The doctoral program fits into the vision for education that Elgin Mayor Dave Kaptain shared with Crume, several Judson faculty and staff members and representatives of area school districts in the president’s office before the public announcement.
“If you move here with your 3-year-old or 4-year-old child, that child should be able to get as fine an education as you can get in the United States all the way through college, and we’re going to do that,” Kaptain said.
“This is the cherry at the end of the day for us.”
It had grown out of the success of Judson’s master of education in literacy program, launched in 2008, and a survey of interest in a doctoral program, according to Stewart-Wells. That, and how well she and Layne worked together writing courses for the university’s School of Education. The two co-directors dramatized how that conversation played out before announcing the new doctoral program to cheers and applause from the 235 teachers from around the world at the fifth Literacy in Motion conference.
“Doctorates don’t come out of nowhere — or anywhere,” said Will Friesen, Judson University provost and vice president for academic affairs. “They come because there’s excellence somewhere, and there’s certainly academic excellence at Judson University. In particular, there has been excellence now for a number of years in the master of education in literacy program.”
Seven teachers in Burlington Central School District 301 came out of that master’s program, according to District 301 Assistant Superintendent Esther Martin. They’re “our top of the top,” Martin said — speaking across the nation and leading professional development for other teachers in the Burlington district.
“I can’t imagine what we’ll gain from the doctorate program coming out of Judson University,” she said.
Lindsay Allen came out of Judson’s master of education in literacy program. Allen now is principal of Southbury Elementary School in Oswego — and she plans to apply for the first cohort of its doctor of education in literacy program, she said.
She was looking for a program “where I was going to learn and grow as an educator,” not just earn a master’s degree, and Judson delivered, she said. She liked the familial feel of the cohorts at the private Christian university, and feels like that will be important in a doctoral program, she said.

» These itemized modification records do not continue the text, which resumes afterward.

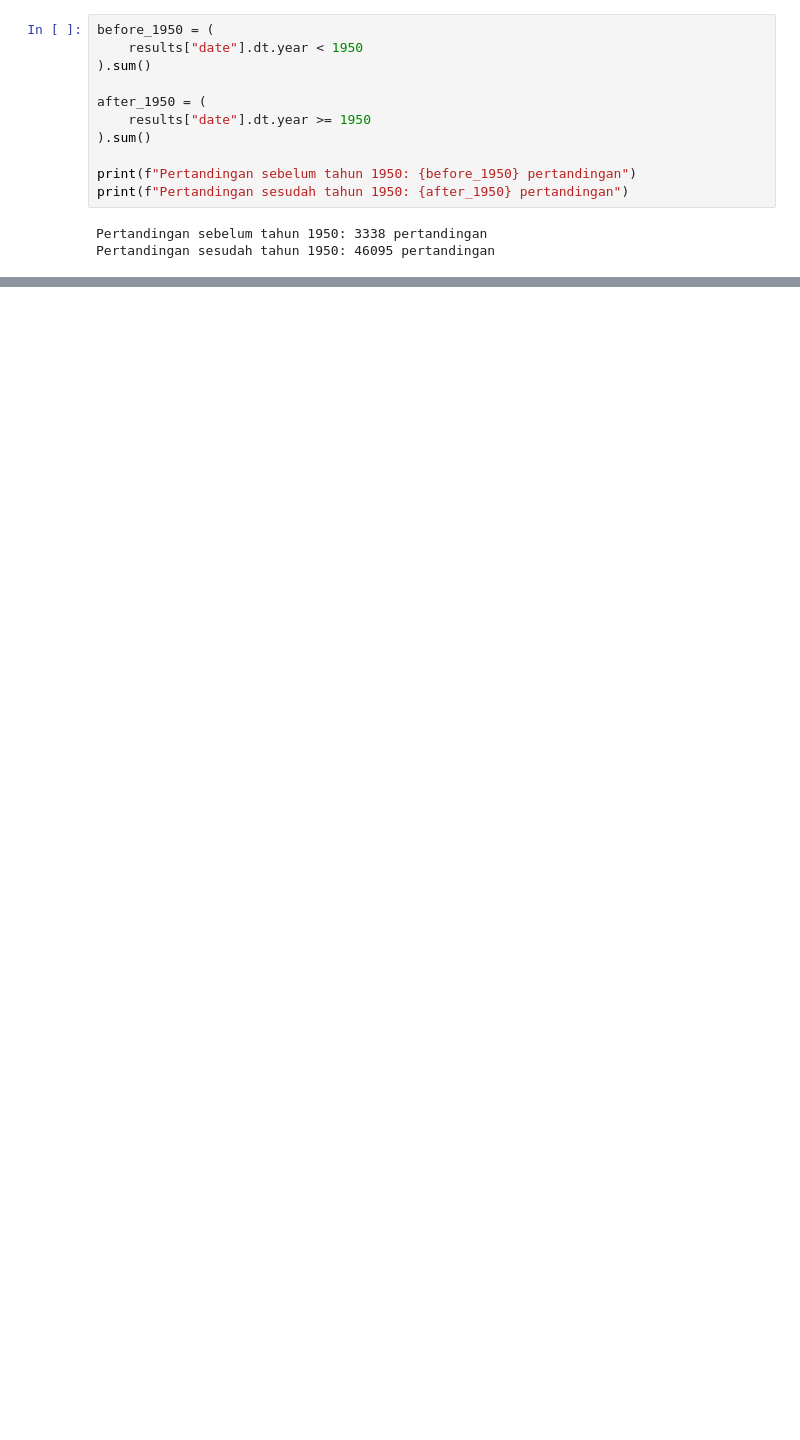
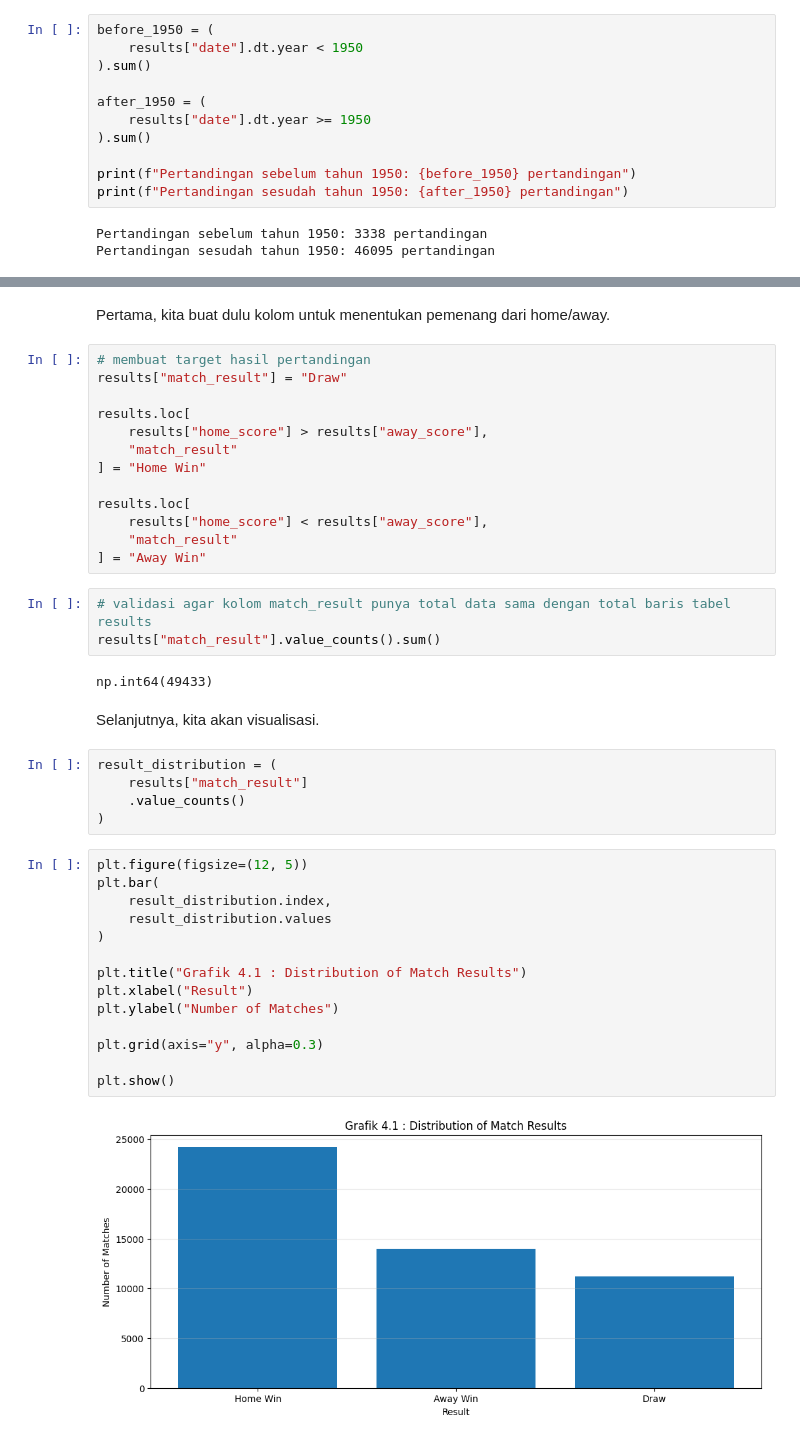
Before and after one commit to RyannPy/international-football-prediction, a Jupyter notebook: notebooks/04_exploratory_data_analyis.ipynb, the cells around one changed output, grey strips where cells are left out. Cells and saved outputs as stored; diff of their text form; blank space fills up the shorter version.

```diff
--- a/notebooks/04_exploratory_data_analyis.ipynb
+++ b/notebooks/04_exploratory_data_analyis.ipynb
@@ -272,0 +279,43 @@ Analisis distribusi pertandingan menunjukkan bahwa perkembangan sepak bola inter
+# %% [markdown]
+Pertama, kita buat dulu kolom untuk menentukan pemenang dari home/away.
+# %%
+# membuat target hasil pertandingan
+results["match_result"] = "Draw"
+
+results.loc[
+    results["home_score"] > results["away_score"],
+    "match_result"
+] = "Home Win"
+
+results.loc[
+    results["home_score"] < results["away_score"],
+    "match_result"
+] = "Away Win"
+# %%
+# validasi agar kolom match_result punya total data sama dengan total baris tabel results
+results["match_result"].value_counts().sum()
+# %% [output]
+np.int64(49433)
+# %% [markdown]
+Selanjutnya, kita akan visualisasi.
+# %%
+result_distribution = (
+    results["match_result"]
+    .value_counts()
+)
+# %%
+plt.figure(figsize=(12, 5))
+plt.bar(
+    result_distribution.index,
+    result_distribution.values
+)
+
+plt.title("Grafik 4.1 : Distribution of Match Results")
+plt.xlabel("Result")
+plt.ylabel("Number of Matches")
+
+plt.grid(axis="y", alpha=0.3)
+
+plt.show()
+# %% [output]
+[figure, added]
```
Also changed, not shown: parts of 30 cells of this notebook.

“Just the knowledge I have gained and the impact I have been able to have on my staff and my students and my community — I look forward to that and to continue to grow and strengthen,” Allen said.